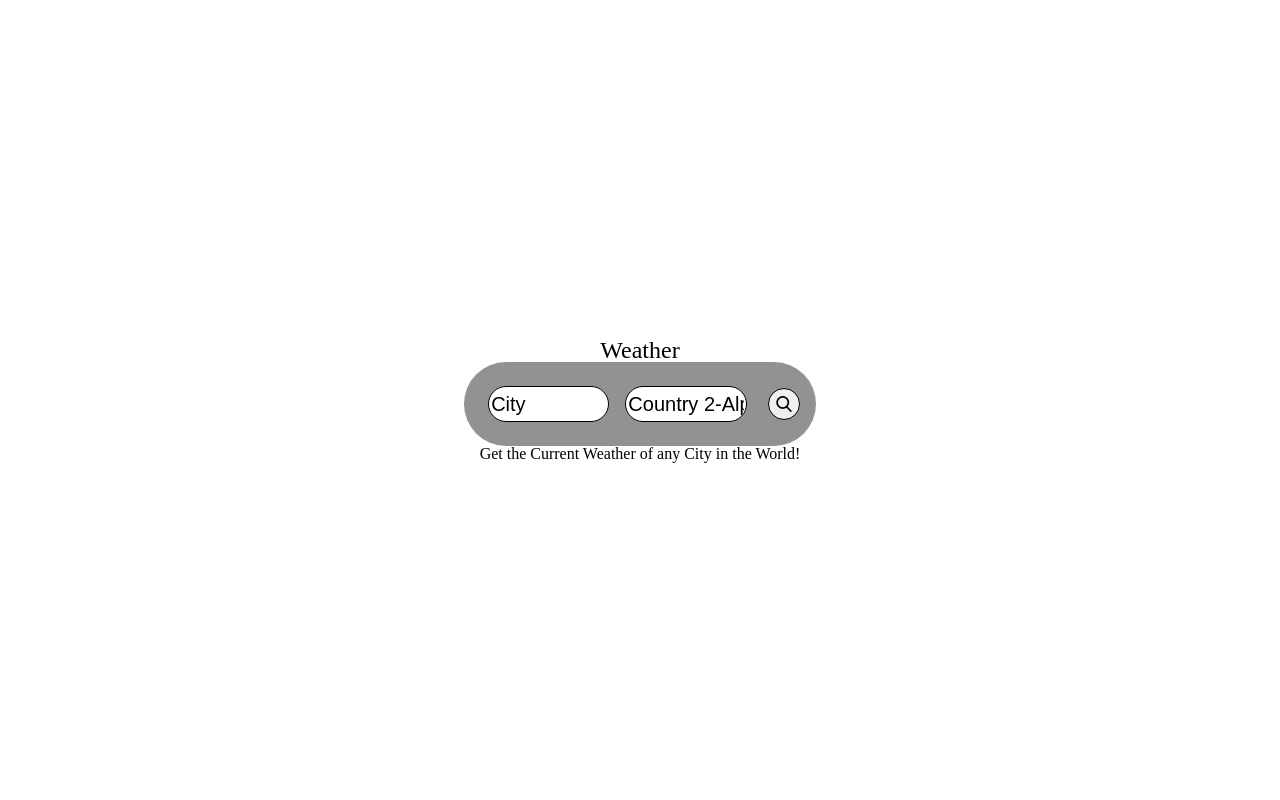
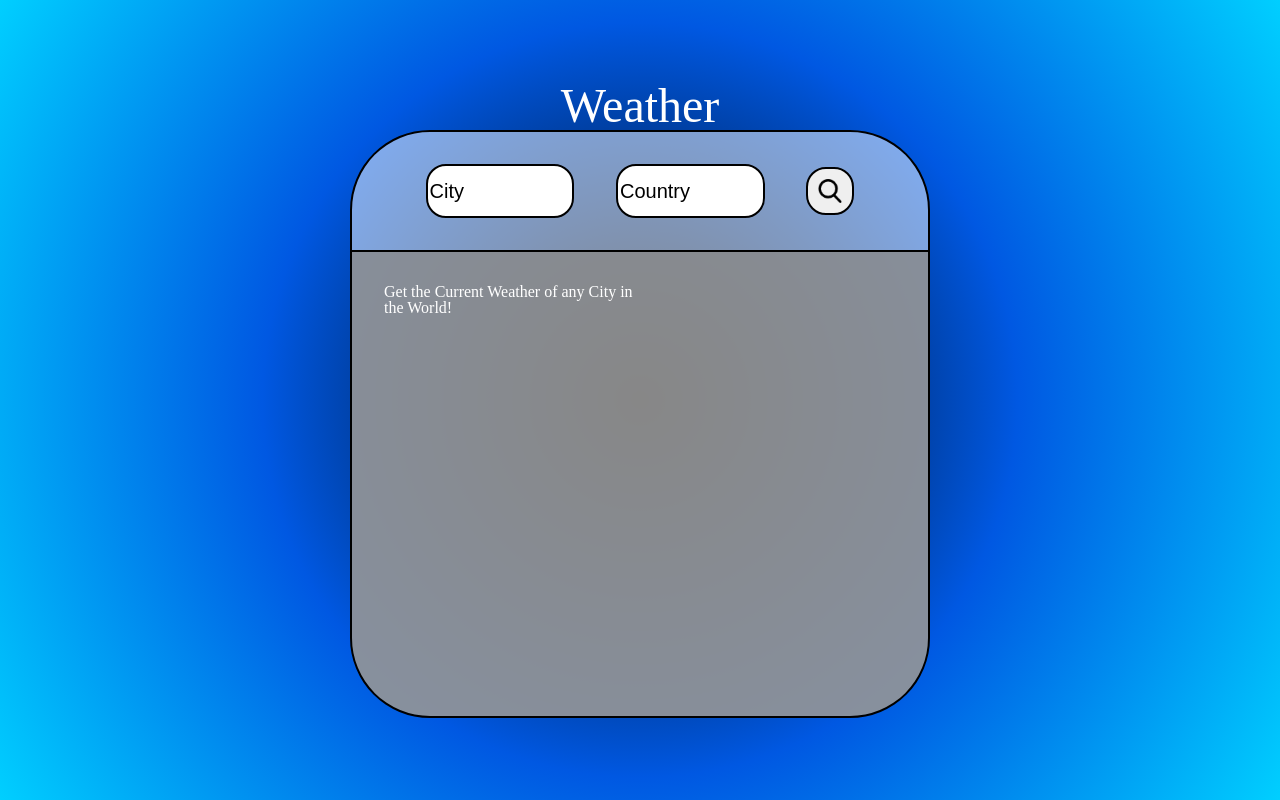
Before and after one commit to DevinFischer32/weather, a React (Create React App) app: page / in a window 1280 px wide. Built offline with nearby package versions, Linux system fonts and the light colour scheme.

Commit message:
styling and font

```diff
--- a/src/App.js
+++ b/src/App.js
@@ -66,10 +66,6 @@ function App() {
         `https://api.openweathermap.org/data/2.5/weather?q=${form.city},${form.country}&units=imperial&appid=${process.env.REACT_APP_API_KEY}`
       )
       .then((res) => {
-        document.body.style.backgroundImage =
-          "url('https://source.unsplash.com/1600x900/?" +
-          form.city +
-          " nature')";
         setdata(res.data);
         setdisplay({
           city: res.data.name,
--- a/src/CSS/App.css
+++ b/src/CSS/App.css
@@ -1,41 +1,59 @@
+@import url("https://fonts.googleapis.com/css2?family=Montserrat&display=swap");
+
+body {
+  color: rgb(255, 255, 255);
+  font-family: "Montserrat", Arial, Helvetica, sans-serif;
+}
+
 #main_container {
   height: 100vh;
   display: flex;
   justify-content: center;
   align-items: center;
   flex-direction: column;
+  background: radial-gradient(
+    circle,
+    rgba(0, 0, 0, 1) 0%,
+    rgba(0, 88, 226, 1) 50%,
+    rgba(0, 207, 255, 1) 100%
+  );
 }
 .weather_container {
   padding: 32px;
   width: 40%;
   height: 50%;
-  background-color: rgba(0, 0, 0, 0.7);
-  color: aliceblue;
+  background-color: rgba(150, 150, 150, 0.9);
+  border: 2px solid black;
+  border-top: 1px solid black;
   display: grid;
-  grid-template-columns: 1fr 1fr 1fr;
+  grid-template-columns: 1fr 1fr;
+  border-bottom-left-radius: 5rem;
+  border-bottom-right-radius: 5rem;
 }
 #form {
+  align-items: center;
+  background-color: rgba(255, 255, 255, 0.5);
+  border: 2px solid black;
+  border-bottom: 1px solid black;
+  border-top-left-radius: 5rem;
+  border-top-right-radius: 5rem;
   display: flex;
-  background-color: rgba(100, 100, 100, 0.7);
-  color: aliceblue;
-  justify-content: center;
-  align-items: center;
-  padding: 16px;
-  border-radius: 5rem;
+  justify-content: space-evenly;
+  padding: 32px;
+  width: 40%;
 }
 #submit_btn {
-  margin-left: 1em;
-  width: 32px;
-  height: 32px;
-  border-radius: 50%;
+  width: 48px;
+  height: 48px;
+  border-radius: 20px;
   display: flex;
   justify-content: center;
   align-items: center;
-  border: 0.25px solid black;
+  border: 2px solid black;
 }
 #searchIcon {
-  width: 16px;
-  height: 16px;
+  width: 24px;
+  height: 24px;
 }
 #stack {
   display: flex;
@@ -46,6 +64,7 @@
 }
 #temp_now_div {
   display: flex;
+  font-size: 48px;
 }
 #temp {
   width: 32px;
@@ -53,26 +72,43 @@
   margin-left: 16px;
 }
 .sinput {
-  width: 9vw;
-  height: 4vh;
+  width: 11vw;
+  height: 48px;
+  color: black;
+  border-radius: 20px;
+  border: 2px solid black;
+}
+#weatherIcon {
+  width: 128px;
+  height: 128px;
+}
+.flex {
+  display: flex;
+  align-items: center;
+}
+.font_xl {
+  font-size: 48px;
+}
+.font_l {
+  font-size: 32px;
+}
+.font_m {
+  font-size: 24px;
+}
+.font_s {
   font-size: 20px;
-  margin: 0.5rem;
-  border-radius: 5rem;
-  border: 0.25px solid black;
+}
+#top_right {
+  margin: auto;
 }
 /* All for the Inputs */
 ::placeholder {
-  /* Chrome, Firefox, Opera, Safari 10.1+ */
   color: black;
-  opacity: 1; /* Firefox */
+  opacity: 1;
 }
-
 :-ms-input-placeholder {
-  /* Internet Explorer 10-11 */
   color: black;
 }
-
 ::-ms-input-placeholder {
-  /* Microsoft Edge */
   color: black;
 }
--- a/src/Components/Search.js
+++ b/src/Components/Search.js
@@ -3,11 +3,10 @@ export default function Search(props) {
   const { onChangeFn, searchFn } = props;
   return (
     <>
-      <div>
       <form id="form">
         <input
           autoComplete="off"
-            className="sinput"
+          className="sinput font_s"
           type="text"
           name="city"
           placeholder="City"
@@ -16,10 +15,10 @@ export default function Search(props) {
 
         <input
           autoComplete="off"
-            className="sinput"
+          className="sinput font_s"
           type="text"
           name="country"
-            placeholder="Country 2-Alpha"
+          placeholder="Country"
           onChange={onChangeFn}
         />
 
@@ -27,7 +26,6 @@ export default function Search(props) {
           <img id="searchIcon" src={searchIcon} alt="" />
         </button>
       </form>
-      </div>
     </>
   );
 }
--- a/src/Components/Weather.js
+++ b/src/Components/Weather.js
@@ -10,6 +10,7 @@ export default function Weather(props) {
 
   return (
     <div className="weather_container">
+      <div className="flex">
         <img
           id="weatherIcon"
           src={`http://openweathermap.org/img/wn/${data.weather[0].icon}@2x.png`}
@@ -23,11 +24,12 @@ export default function Weather(props) {
             alt=""
           />
         </div>
-      <div>
-        <h1>
+      </div>
+      <div id="top_right">
+        <h1 className="font_l">
           {display.city}, {display.country}
         </h1>
-        <h1>
+        <h1 className="font_m">
           {`${
             time.hour < 10
               ? "0" + time.hour
@@ -39,18 +41,18 @@ export default function Weather(props) {
               ${time.sec < 10 ? "0" + time.sec : time.sec}
               `}
         </h1>
+        <h2 className="font_m">{data.weather[0].main}</h2>
       </div>
 
-      <div>
-        <h2>Humidity : {data.main.humidity}% </h2>
-
+      <div className="font_s">
+        <h2> Today's Min : {Math.round(data.main.temp_min)}</h2>
+        <h2>Today's Max : {Math.round(data.main.temp_max)}</h2>
+        <h2>Humidity : {data.main.humidity} % </h2>
         <h2>
           {data.wind.speed === 0
             ? "Wind : 0 mph"
             : `Wind : ${Math.round(data.wind.speed)} mph ${direction}`}
         </h2>
-
-        <h2>{data.weather[0].main}</h2>
       </div>
     </div>
   );
--- a/src/Page/WheatherMain.js
+++ b/src/Page/WheatherMain.js
@@ -6,7 +6,7 @@ export default function WheatherMain(props) {
   const { data, display, onChangeFn, searchFn, form, setForm, time } = props;
   return (
     <div id="main_container">
-      <h1 id="title">Weather</h1>
+      <h1 className="font_xl">Weather</h1>
       <Search onChangeFn={onChangeFn} searchFn={searchFn} />
       {display.display === true ? (
         <Weather
@@ -17,7 +17,9 @@ export default function WheatherMain(props) {
           time={time}
         />
       ) : (
-        <div>Get the Current Weather of any City in the World!</div>
+        <div className="weather_container">
+          Get the Current Weather of any City in the World!
+        </div>
       )}
     </div>
   );
```
Lines whose indentation alone changed are shown as unchanged.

•••••

PROBLEM DESCRIPTION |
The data above must be written out again without alteration, and the pictures in them must be excluded.

ANSWER TO THIS EXERCISE |
Before and after one commit to DevinFischer32/weather, a React (Create React App) app: page / in a window 1280 px wide. Built offline with nearby package versions, Linux system fonts and the light colour scheme.

Commit message:
styling and font

```diff
--- a/src/App.js
+++ b/src/App.js
@@ -66,10 +66,6 @@ function App() {
         `https://api.openweathermap.org/data/2.5/weather?q=${form.city},${form.country}&units=imperial&appid=${process.env.REACT_APP_API_KEY}`
       )
       .then((res) => {
-        document.body.style.backgroundImage =
-          "url('https://source.unsplash.com/1600x900/?" +
-          form.city +
-          " nature')";
         setdata(res.data);
         setdisplay({
           city: res.data.name,
--- a/src/CSS/App.css
+++ b/src/CSS/App.css
@@ -1,41 +1,59 @@
+@import url("https://fonts.googleapis.com/css2?family=Montserrat&display=swap");
+
+body {
+  color: rgb(255, 255, 255);
+  font-family: "Montserrat", Arial, Helvetica, sans-serif;
+}
+
 #main_container {
   height: 100vh;
   display: flex;
   justify-content: center;
   align-items: center;
   flex-direction: column;
+  background: radial-gradient(
+    circle,
+    rgba(0, 0, 0, 1) 0%,
+    rgba(0, 88, 226, 1) 50%,
+    rgba(0, 207, 255, 1) 100%
+  );
 }
 .weather_container {
   padding: 32px;
   width: 40%;
   height: 50%;
-  background-color: rgba(0, 0, 0, 0.7);
-  color: aliceblue;
+  background-color: rgba(150, 150, 150, 0.9);
+  border: 2px solid black;
+  border-top: 1px solid black;
   display: grid;
-  grid-template-columns: 1fr 1fr 1fr;
+  grid-template-columns: 1fr 1fr;
+  border-bottom-left-radius: 5rem;
+  border-bottom-right-radius: 5rem;
 }
 #form {
+  align-items: center;
+  background-color: rgba(255, 255, 255, 0.5);
+  border: 2px solid black;
+  border-bottom: 1px solid black;
+  border-top-left-radius: 5rem;
+  border-top-right-radius: 5rem;
   display: flex;
-  background-color: rgba(100, 100, 100, 0.7);
-  color: aliceblue;
-  justify-content: center;
-  align-items: center;
-  padding: 16px;
-  border-radius: 5rem;
+  justify-content: space-evenly;
+  padding: 32px;
+  width: 40%;
 }
 #submit_btn {
-  margin-left: 1em;
-  width: 32px;
-  height: 32px;
-  border-radius: 50%;
+  width: 48px;
+  height: 48px;
+  border-radius: 20px;
   display: flex;
   justify-content: center;
   align-items: center;
-  border: 0.25px solid black;
+  border: 2px solid black;
 }
 #searchIcon {
-  width: 16px;
-  height: 16px;
+  width: 24px;
+  height: 24px;
 }
 #stack {
   display: flex;
@@ -46,6 +64,7 @@
 }
 #temp_now_div {
   display: flex;
+  font-size: 48px;
 }
 #temp {
   width: 32px;
@@ -53,26 +72,43 @@
   margin-left: 16px;
 }
 .sinput {
-  width: 9vw;
-  height: 4vh;
+  width: 11vw;
+  height: 48px;
+  color: black;
+  border-radius: 20px;
+  border: 2px solid black;
+}
+#weatherIcon {
+  width: 128px;
+  height: 128px;
+}
+.flex {
+  display: flex;
+  align-items: center;
+}
+.font_xl {
+  font-size: 48px;
+}
+.font_l {
+  font-size: 32px;
+}
+.font_m {
+  font-size: 24px;
+}
+.font_s {
   font-size: 20px;
-  margin: 0.5rem;
-  border-radius: 5rem;
-  border: 0.25px solid black;
+}
+#top_right {
+  margin: auto;
 }
 /* All for the Inputs */
 ::placeholder {
-  /* Chrome, Firefox, Opera, Safari 10.1+ */
   color: black;
-  opacity: 1; /* Firefox */
+  opacity: 1;
 }
-
 :-ms-input-placeholder {
-  /* Internet Explorer 10-11 */
   color: black;
 }
-
 ::-ms-input-placeholder {
-  /* Microsoft Edge */
   color: black;
 }
--- a/src/Components/Search.js
+++ b/src/Components/Search.js
@@ -3,11 +3,10 @@ export default function Search(props) {
   const { onChangeFn, searchFn } = props;
   return (
     <>
-      <div>
       <form id="form">
         <input
           autoComplete="off"
-            className="sinput"
+          className="sinput font_s"
           type="text"
           name="city"
           placeholder="City"
@@ -16,10 +15,10 @@ export default function Search(props) {
 
         <input
           autoComplete="off"
-            className="sinput"
+          className="sinput font_s"
           type="text"
           name="country"
-            placeholder="Country 2-Alpha"
+          placeholder="Country"
           onChange={onChangeFn}
         />
 
@@ -27,7 +26,6 @@ export default function Search(props) {
           <img id="searchIcon" src={searchIcon} alt="" />
         </button>
       </form>
-      </div>
     </>
   );
 }
--- a/src/Components/Weather.js
+++ b/src/Components/Weather.js
@@ -10,6 +10,7 @@ export default function Weather(props) {
 
   return (
     <div className="weather_container">
+      <div className="flex">
         <img
           id="weatherIcon"
           src={`http://openweathermap.org/img/wn/${data.weather[0].icon}@2x.png`}
@@ -23,11 +24,12 @@ export default function Weather(props) {
             alt=""
           />
         </div>
-      <div>
-        <h1>
+      </div>
+      <div id="top_right">
+        <h1 className="font_l">
           {display.city}, {display.country}
         </h1>
-        <h1>
+        <h1 className="font_m">
           {`${
             time.hour < 10
               ? "0" + time.hour
@@ -39,18 +41,18 @@ export default function Weather(props) {
               ${time.sec < 10 ? "0" + time.sec : time.sec}
               `}
         </h1>
+        <h2 className="font_m">{data.weather[0].main}</h2>
       </div>
 
-      <div>
-        <h2>Humidity : {data.main.humidity}% </h2>
-
+      <div className="font_s">
+        <h2> Today's Min : {Math.round(data.main.temp_min)}</h2>
+        <h2>Today's Max : {Math.round(data.main.temp_max)}</h2>
+        <h2>Humidity : {data.main.humidity} % </h2>
         <h2>
           {data.wind.speed === 0
             ? "Wind : 0 mph"
             : `Wind : ${Math.round(data.wind.speed)} mph ${direction}`}
         </h2>
-
-        <h2>{data.weather[0].main}</h2>
       </div>
     </div>
   );
--- a/src/Page/WheatherMain.js
+++ b/src/Page/WheatherMain.js
@@ -6,7 +6,7 @@ export default function WheatherMain(props) {
   const { data, display, onChangeFn, searchFn, form, setForm, time } = props;
   return (
     <div id="main_container">
-      <h1 id="title">Weather</h1>
+      <h1 className="font_xl">Weather</h1>
       <Search onChangeFn={onChangeFn} searchFn={searchFn} />
       {display.display === true ? (
         <Weather
@@ -17,7 +17,9 @@ export default function WheatherMain(props) {
           time={time}
         />
       ) : (
-        <div>Get the Current Weather of any City in the World!</div>
+        <div className="weather_container">
+          Get the Current Weather of any City in the World!
+        </div>
       )}
     </div>
   );
```
Lines whose indentation alone changed are shown as unchanged.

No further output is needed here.